7th October, 2018
Review by Emily Pritchard
One could be forgiven for supposing that neither book festivals nor history books are particularly radical, but this event certainly proves the opposite to be true. Held in the momentous (and intimidatingly male) headquarters of the Durham Miners’ Association, the event felt truly contemporary, framing knowledge of women’s history as a vital way to make sense of the present, and ultimately find a way forward. As the panel commented, it felt transgressive to have a stage full of women, illuminated within the dark wooden room where portraits of men hang dimly on every wall.
Although the panellists differ in expertise, their common interest was in the untold stories of the fight for women’s suffrage. Fern Riddell spoke convincingly about how history has sanitised the suffragette movement in glossing over their bombing campaigns. Caitlin Davies, who has written the first history of Holloway prison, talked about how putting women in prison is a way of forgetting about them, as the history of the prisons themselves is often forgotten. Finally, Sarah Sayeed, in a piece commissioned by Durham Book Festival, told the story of the suffragette Princess Sophia Duleep Singh, reminding us to question the presentation of the suffragette movement as unambiguously white.
But the balance of the event was hung as much on ‘now’ as ‘then’; Caitlin and Fern talked openly about the struggles they both experienced in getting their books published. Women’s history, it seems, is only deemed relevant during the 100 year anniversary of the right to vote, not before – and, both women fear, not afterwards either. Although there was a great amount of pride present in the room as women’s radical history was talked of, this pride was coupled with a deep frustration and anger, following the Brett Kavanaugh hearing a few days previously. It felt like Fern Riddell spoke for everyone present when she asked: ‘When is it going to get better? I wish I had an answer but all I have at the moment is rage.’ In bringing to light the sacrifices made for women’s rights in the past, this event left its audience questioning what they must do in turn, as the fight for equality continues.

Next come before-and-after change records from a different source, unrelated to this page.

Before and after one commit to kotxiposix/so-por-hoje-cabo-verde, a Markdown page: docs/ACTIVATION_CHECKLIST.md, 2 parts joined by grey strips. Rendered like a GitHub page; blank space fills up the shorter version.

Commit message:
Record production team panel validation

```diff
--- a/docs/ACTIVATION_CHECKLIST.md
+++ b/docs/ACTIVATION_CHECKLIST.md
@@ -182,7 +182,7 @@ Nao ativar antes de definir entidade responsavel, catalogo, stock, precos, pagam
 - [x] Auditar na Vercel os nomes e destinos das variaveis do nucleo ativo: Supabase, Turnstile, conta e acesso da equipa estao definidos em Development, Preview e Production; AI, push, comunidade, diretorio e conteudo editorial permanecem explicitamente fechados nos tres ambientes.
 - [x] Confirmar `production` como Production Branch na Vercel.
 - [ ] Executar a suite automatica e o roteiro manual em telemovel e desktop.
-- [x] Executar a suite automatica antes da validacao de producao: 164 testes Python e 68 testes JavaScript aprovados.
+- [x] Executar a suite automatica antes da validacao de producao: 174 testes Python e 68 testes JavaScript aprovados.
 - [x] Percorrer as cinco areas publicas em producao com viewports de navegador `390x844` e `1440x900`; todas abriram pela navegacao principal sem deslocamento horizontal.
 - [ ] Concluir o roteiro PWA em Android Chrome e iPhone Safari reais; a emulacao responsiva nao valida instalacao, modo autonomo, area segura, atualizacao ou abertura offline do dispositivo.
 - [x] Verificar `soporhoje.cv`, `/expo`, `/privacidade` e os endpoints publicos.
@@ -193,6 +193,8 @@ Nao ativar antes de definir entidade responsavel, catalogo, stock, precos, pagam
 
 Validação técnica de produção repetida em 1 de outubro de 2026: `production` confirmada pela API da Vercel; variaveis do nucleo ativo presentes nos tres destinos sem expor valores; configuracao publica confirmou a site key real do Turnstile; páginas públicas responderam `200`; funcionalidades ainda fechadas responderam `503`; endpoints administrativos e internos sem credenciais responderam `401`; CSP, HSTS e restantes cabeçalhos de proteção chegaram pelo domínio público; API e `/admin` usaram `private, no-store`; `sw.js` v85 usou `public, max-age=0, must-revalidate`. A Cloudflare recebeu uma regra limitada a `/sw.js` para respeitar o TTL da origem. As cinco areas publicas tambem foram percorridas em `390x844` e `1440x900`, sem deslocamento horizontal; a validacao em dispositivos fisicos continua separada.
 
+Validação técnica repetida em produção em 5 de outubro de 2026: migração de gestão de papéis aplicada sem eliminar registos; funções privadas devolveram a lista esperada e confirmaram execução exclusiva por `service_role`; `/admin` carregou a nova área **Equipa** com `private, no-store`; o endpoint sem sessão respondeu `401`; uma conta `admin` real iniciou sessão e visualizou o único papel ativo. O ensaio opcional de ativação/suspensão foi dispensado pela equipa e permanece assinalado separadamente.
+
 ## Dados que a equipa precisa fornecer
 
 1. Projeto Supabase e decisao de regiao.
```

This work was produced by participants on our Durham Book Festival Reviewers in Residence programme, a cultural journalism programme run by New Writing North Young Writers. Reviewers in Residence gives aspiring journalists aged 15-23 the chance to review books, attend events and interview authors at the Durham Book Festival. For more information about New Writing North Young Writers visit the New Writing North website.